- What you are asked to do: Going through the entries below, work out how many lines have the string "DUBEUX" in them. Give the number and nothing more.

==============================

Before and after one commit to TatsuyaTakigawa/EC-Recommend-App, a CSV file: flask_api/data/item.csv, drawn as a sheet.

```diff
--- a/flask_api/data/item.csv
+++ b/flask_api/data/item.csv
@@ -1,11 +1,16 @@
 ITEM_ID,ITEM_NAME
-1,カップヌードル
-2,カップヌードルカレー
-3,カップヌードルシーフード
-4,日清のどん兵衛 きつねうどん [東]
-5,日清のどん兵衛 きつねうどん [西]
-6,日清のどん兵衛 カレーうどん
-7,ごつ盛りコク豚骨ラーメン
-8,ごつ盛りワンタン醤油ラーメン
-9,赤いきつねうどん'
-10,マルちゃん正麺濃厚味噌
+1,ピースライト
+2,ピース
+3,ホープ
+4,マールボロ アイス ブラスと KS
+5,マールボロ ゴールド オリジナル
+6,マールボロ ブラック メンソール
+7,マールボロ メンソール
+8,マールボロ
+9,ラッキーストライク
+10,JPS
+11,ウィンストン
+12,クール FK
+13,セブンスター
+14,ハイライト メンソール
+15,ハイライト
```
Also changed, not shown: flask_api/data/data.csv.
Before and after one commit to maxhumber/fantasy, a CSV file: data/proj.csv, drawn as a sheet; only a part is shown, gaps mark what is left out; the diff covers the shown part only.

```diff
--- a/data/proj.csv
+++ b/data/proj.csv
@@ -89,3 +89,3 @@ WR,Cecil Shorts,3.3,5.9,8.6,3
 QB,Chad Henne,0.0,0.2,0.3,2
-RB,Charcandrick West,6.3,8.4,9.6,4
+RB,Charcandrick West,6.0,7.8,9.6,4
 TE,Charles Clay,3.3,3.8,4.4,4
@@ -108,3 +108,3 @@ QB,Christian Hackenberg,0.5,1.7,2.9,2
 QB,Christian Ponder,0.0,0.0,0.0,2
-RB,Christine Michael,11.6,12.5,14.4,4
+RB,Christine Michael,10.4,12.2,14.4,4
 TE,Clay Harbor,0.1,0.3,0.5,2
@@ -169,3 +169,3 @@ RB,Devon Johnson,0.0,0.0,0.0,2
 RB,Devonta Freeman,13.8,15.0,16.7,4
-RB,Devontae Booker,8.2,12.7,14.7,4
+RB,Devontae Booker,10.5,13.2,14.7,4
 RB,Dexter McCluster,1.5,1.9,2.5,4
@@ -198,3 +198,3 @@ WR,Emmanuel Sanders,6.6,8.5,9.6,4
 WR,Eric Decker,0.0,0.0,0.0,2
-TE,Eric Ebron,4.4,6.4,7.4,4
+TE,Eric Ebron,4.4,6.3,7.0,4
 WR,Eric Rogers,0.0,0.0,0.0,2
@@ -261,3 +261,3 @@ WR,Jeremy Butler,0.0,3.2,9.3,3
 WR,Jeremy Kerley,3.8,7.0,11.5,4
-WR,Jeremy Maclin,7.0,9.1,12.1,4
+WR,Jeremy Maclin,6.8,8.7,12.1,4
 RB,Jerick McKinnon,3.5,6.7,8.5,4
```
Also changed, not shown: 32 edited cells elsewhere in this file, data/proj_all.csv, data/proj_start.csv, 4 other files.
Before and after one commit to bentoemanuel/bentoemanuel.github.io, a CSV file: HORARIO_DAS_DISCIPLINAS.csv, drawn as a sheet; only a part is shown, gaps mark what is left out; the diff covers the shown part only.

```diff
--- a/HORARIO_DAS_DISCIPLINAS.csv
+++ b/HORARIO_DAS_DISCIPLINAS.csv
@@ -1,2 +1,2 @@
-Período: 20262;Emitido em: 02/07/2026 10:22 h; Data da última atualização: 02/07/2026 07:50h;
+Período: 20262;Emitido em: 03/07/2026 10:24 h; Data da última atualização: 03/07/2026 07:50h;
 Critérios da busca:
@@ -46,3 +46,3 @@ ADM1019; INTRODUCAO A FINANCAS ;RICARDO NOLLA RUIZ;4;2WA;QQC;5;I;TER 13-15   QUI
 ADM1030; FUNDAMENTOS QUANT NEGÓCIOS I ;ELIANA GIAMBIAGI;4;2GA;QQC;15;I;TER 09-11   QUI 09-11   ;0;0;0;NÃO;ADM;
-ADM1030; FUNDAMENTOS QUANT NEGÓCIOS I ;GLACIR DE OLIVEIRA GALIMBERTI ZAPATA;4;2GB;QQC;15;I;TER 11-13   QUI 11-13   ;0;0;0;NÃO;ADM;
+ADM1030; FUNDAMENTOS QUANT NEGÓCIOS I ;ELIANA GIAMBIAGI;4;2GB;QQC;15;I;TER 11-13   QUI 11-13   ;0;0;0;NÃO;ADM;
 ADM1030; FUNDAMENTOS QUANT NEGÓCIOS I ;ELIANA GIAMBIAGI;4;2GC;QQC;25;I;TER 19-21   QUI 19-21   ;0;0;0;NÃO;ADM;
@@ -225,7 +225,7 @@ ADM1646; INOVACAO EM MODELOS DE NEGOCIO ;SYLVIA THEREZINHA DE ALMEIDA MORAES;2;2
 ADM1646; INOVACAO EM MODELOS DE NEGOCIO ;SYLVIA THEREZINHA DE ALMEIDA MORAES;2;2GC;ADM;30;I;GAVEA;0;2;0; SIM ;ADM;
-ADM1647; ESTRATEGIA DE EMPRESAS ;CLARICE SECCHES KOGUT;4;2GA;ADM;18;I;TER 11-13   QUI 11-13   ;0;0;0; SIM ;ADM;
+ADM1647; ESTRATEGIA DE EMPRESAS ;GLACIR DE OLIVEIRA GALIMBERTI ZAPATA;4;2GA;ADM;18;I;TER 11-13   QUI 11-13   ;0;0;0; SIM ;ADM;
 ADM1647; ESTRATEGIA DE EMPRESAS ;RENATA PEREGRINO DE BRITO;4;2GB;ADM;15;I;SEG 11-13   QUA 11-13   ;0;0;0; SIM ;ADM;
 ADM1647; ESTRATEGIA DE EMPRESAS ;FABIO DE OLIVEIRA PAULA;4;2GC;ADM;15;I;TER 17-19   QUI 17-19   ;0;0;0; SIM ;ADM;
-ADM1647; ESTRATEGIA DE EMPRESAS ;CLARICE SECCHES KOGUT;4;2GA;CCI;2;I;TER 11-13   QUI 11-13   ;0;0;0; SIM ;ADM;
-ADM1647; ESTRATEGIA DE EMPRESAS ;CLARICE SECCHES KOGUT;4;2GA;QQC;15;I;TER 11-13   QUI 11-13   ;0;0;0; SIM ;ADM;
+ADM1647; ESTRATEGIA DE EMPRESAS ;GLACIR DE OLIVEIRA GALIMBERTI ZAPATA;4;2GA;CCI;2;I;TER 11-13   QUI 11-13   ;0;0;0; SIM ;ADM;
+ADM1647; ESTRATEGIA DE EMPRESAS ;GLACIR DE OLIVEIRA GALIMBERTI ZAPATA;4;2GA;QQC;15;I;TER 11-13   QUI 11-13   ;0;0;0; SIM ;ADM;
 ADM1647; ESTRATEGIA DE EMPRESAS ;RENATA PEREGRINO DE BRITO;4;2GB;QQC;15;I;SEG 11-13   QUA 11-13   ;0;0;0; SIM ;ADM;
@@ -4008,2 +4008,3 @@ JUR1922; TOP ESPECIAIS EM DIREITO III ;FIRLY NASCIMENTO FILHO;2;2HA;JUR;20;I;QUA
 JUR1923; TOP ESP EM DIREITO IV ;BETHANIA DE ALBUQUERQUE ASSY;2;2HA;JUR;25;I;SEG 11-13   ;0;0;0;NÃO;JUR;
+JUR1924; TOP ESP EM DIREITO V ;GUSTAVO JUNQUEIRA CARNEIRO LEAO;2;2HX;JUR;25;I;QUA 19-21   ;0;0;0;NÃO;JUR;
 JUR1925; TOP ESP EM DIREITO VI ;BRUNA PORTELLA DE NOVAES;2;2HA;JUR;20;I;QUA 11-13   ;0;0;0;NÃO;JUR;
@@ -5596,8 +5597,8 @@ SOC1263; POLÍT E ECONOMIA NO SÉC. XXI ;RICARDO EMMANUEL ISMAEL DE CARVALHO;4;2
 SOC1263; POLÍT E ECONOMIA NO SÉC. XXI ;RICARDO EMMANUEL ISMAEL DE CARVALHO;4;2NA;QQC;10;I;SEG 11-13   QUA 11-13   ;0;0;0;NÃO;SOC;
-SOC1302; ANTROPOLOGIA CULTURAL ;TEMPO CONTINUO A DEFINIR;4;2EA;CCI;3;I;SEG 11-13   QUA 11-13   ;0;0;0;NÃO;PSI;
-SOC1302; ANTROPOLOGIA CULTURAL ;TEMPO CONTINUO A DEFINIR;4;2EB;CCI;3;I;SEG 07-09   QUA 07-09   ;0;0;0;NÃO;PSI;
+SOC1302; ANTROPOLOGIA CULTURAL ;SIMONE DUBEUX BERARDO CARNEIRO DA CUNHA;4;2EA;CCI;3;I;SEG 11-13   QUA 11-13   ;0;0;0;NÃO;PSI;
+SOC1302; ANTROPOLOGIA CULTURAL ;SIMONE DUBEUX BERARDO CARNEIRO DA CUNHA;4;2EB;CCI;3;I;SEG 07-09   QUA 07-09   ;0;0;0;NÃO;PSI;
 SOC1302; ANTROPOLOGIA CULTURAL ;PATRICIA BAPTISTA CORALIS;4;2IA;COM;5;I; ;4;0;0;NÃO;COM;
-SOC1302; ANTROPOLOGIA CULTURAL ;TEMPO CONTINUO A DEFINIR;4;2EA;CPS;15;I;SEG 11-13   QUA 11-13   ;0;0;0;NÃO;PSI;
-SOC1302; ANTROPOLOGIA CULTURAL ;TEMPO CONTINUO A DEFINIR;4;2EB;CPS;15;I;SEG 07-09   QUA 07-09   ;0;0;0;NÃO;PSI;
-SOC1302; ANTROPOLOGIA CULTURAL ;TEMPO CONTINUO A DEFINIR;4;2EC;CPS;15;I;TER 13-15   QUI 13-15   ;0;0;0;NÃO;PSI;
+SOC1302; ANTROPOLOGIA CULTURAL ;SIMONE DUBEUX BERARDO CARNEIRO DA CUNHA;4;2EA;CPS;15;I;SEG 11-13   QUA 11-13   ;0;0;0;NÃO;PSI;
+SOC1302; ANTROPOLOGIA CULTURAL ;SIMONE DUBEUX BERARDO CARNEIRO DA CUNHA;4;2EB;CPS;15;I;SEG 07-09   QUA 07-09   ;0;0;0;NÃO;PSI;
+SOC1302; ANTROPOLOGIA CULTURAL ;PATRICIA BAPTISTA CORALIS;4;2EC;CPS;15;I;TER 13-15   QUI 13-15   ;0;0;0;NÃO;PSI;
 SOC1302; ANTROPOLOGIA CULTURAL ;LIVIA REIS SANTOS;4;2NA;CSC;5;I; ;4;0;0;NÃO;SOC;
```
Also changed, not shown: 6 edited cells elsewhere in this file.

==============================

- Solution to this exercise: 4